# [EXERCISE]
Search the records for the word "sheet" and copy every line in which it occurs.

● ● ● ● ● ● ●

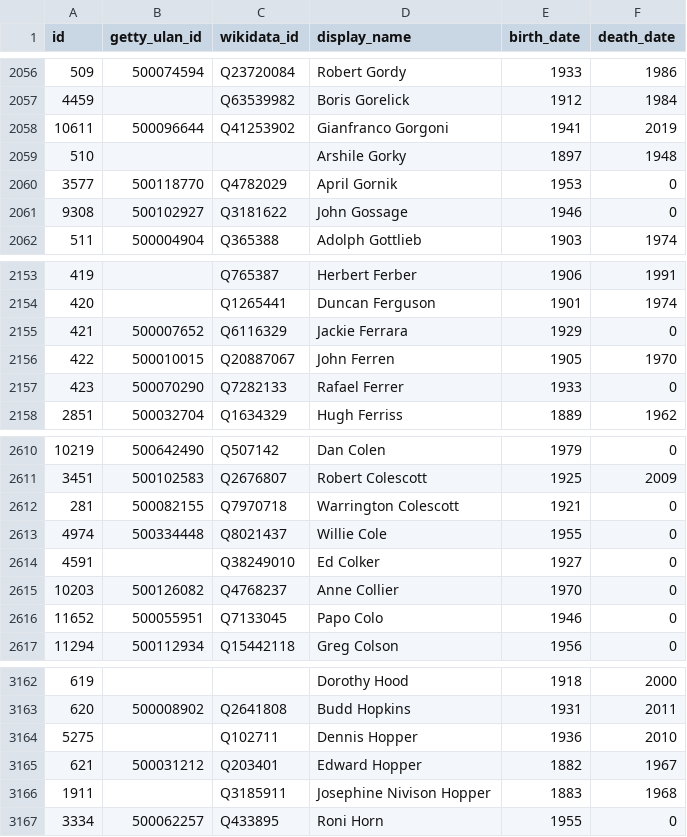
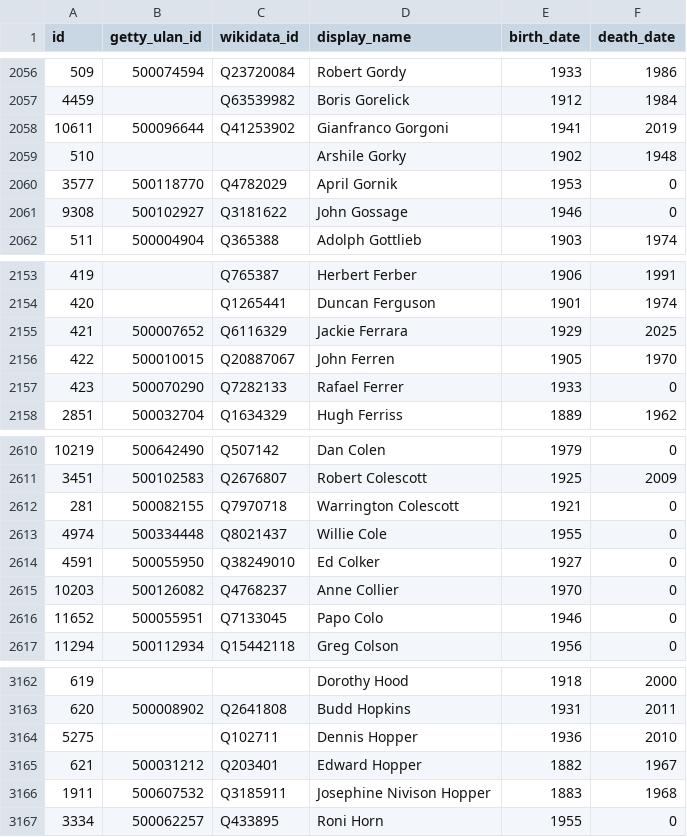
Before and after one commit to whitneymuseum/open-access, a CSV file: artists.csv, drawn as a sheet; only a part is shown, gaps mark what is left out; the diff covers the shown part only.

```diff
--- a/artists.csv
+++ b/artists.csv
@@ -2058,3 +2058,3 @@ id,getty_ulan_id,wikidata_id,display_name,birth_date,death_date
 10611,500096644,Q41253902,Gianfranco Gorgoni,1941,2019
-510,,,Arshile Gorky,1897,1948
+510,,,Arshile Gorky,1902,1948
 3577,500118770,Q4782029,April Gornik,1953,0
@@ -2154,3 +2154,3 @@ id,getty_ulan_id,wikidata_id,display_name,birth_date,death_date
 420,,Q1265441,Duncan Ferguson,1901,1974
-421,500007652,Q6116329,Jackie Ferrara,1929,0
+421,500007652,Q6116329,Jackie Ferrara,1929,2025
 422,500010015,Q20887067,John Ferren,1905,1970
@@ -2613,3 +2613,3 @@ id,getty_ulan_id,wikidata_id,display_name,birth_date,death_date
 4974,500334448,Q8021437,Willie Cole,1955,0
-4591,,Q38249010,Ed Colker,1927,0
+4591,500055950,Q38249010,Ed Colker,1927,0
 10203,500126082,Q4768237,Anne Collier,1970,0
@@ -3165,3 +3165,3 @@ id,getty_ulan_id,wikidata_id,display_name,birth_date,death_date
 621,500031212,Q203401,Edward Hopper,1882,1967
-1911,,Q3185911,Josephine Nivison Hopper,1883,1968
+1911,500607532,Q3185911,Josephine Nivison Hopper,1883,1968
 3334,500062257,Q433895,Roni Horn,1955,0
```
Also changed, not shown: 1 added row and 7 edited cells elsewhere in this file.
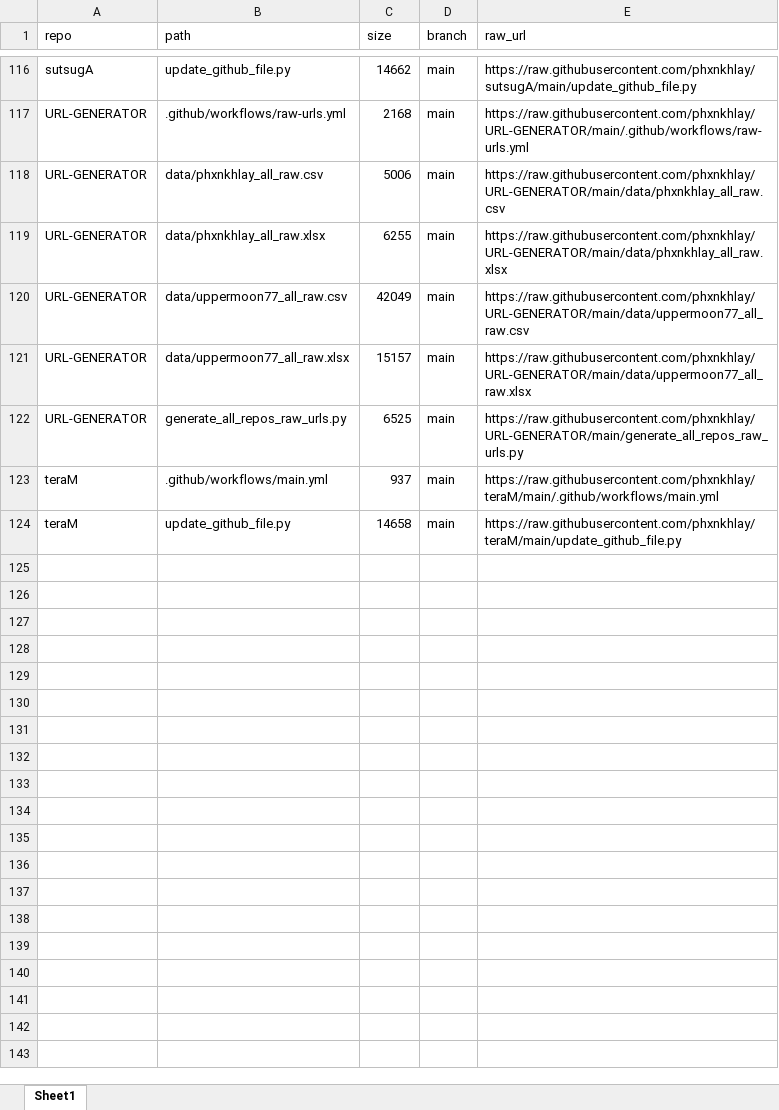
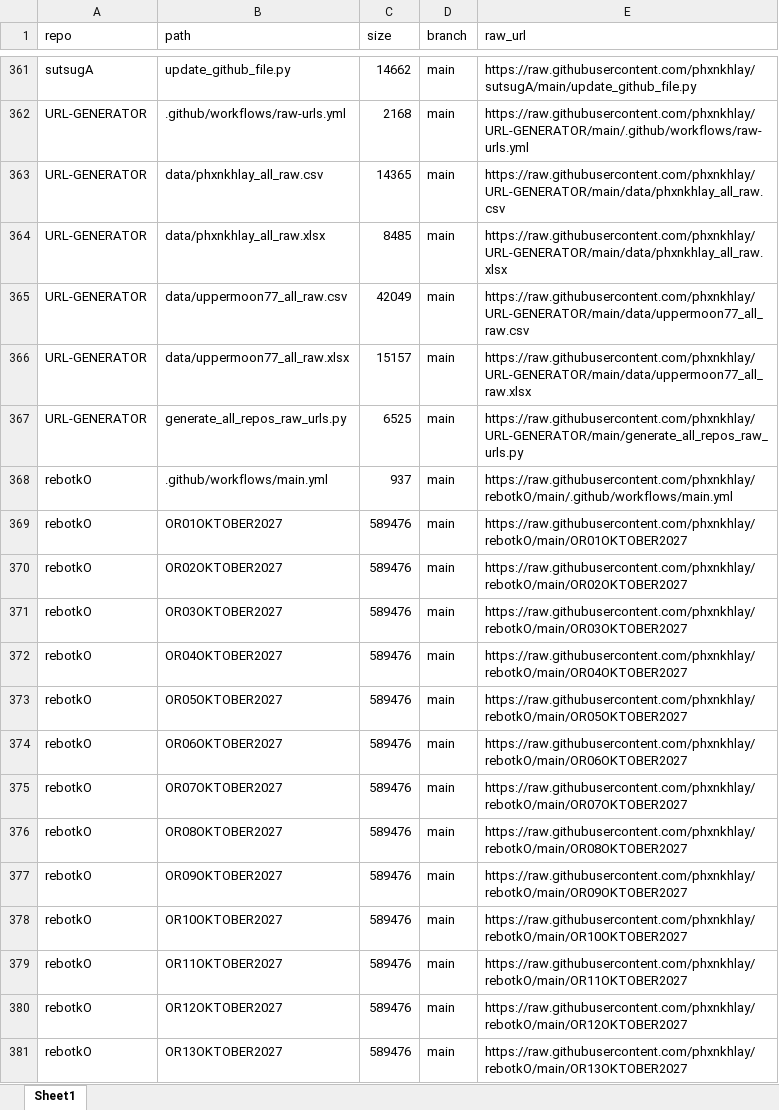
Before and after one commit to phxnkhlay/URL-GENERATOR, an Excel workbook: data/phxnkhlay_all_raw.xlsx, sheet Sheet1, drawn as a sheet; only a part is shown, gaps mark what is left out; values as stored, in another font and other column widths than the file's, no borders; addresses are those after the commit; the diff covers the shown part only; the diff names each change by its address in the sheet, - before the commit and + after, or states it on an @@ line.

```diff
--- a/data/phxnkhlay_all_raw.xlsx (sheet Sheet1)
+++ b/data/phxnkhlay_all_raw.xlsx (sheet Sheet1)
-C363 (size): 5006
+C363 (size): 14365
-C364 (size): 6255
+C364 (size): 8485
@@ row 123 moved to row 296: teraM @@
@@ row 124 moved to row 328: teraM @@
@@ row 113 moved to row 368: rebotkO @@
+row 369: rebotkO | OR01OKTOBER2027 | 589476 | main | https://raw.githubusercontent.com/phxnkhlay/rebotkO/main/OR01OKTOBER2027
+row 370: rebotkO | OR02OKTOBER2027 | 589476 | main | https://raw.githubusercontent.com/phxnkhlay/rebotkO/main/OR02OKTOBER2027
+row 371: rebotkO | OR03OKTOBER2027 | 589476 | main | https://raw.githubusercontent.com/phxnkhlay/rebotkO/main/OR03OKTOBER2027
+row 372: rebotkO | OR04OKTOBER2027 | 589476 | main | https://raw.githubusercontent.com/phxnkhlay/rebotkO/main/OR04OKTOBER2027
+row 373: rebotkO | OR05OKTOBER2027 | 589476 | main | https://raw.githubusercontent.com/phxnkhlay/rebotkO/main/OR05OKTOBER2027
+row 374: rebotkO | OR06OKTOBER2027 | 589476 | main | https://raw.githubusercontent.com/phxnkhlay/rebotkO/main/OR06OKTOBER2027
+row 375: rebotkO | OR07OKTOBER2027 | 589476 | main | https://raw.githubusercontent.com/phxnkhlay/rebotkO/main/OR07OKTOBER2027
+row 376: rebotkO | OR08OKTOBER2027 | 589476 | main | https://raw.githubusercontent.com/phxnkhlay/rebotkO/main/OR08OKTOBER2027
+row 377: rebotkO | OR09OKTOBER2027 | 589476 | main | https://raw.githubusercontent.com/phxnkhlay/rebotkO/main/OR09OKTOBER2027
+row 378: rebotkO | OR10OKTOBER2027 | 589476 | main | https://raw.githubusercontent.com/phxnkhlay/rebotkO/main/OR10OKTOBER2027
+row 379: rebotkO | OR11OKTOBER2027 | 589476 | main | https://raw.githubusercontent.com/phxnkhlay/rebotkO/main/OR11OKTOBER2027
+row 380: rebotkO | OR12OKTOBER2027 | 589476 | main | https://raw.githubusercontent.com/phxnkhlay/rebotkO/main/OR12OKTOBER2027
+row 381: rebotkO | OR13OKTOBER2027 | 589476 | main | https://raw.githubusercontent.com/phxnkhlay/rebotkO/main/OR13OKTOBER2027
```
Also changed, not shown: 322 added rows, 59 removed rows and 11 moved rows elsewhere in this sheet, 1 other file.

● ● ● ● ● ● ●

# [TASK SOLUTION]
Before and after one commit to whitneymuseum/open-access, a CSV file: artists.csv, drawn as a sheet; only a part is shown, gaps mark what is left out; the diff covers the shown part only.
Before and after one commit to phxnkhlay/URL-GENERATOR, an Excel workbook: data/phxnkhlay_all_raw.xlsx, sheet Sheet1, drawn as a sheet; only a part is shown, gaps mark what is left out; values as stored, in another font and other column widths than the file's, no borders; addresses are those after the commit; the diff covers the shown part only; the diff names each change by its address in the sheet, - before the commit and + after, or states it on an @@ line.
--- a/data/phxnkhlay_all_raw.xlsx (sheet Sheet1)
+++ b/data/phxnkhlay_all_raw.xlsx (sheet Sheet1)
Also changed, not shown: 322 added rows, 59 removed rows and 11 moved rows elsewhere in this sheet, 1 other file.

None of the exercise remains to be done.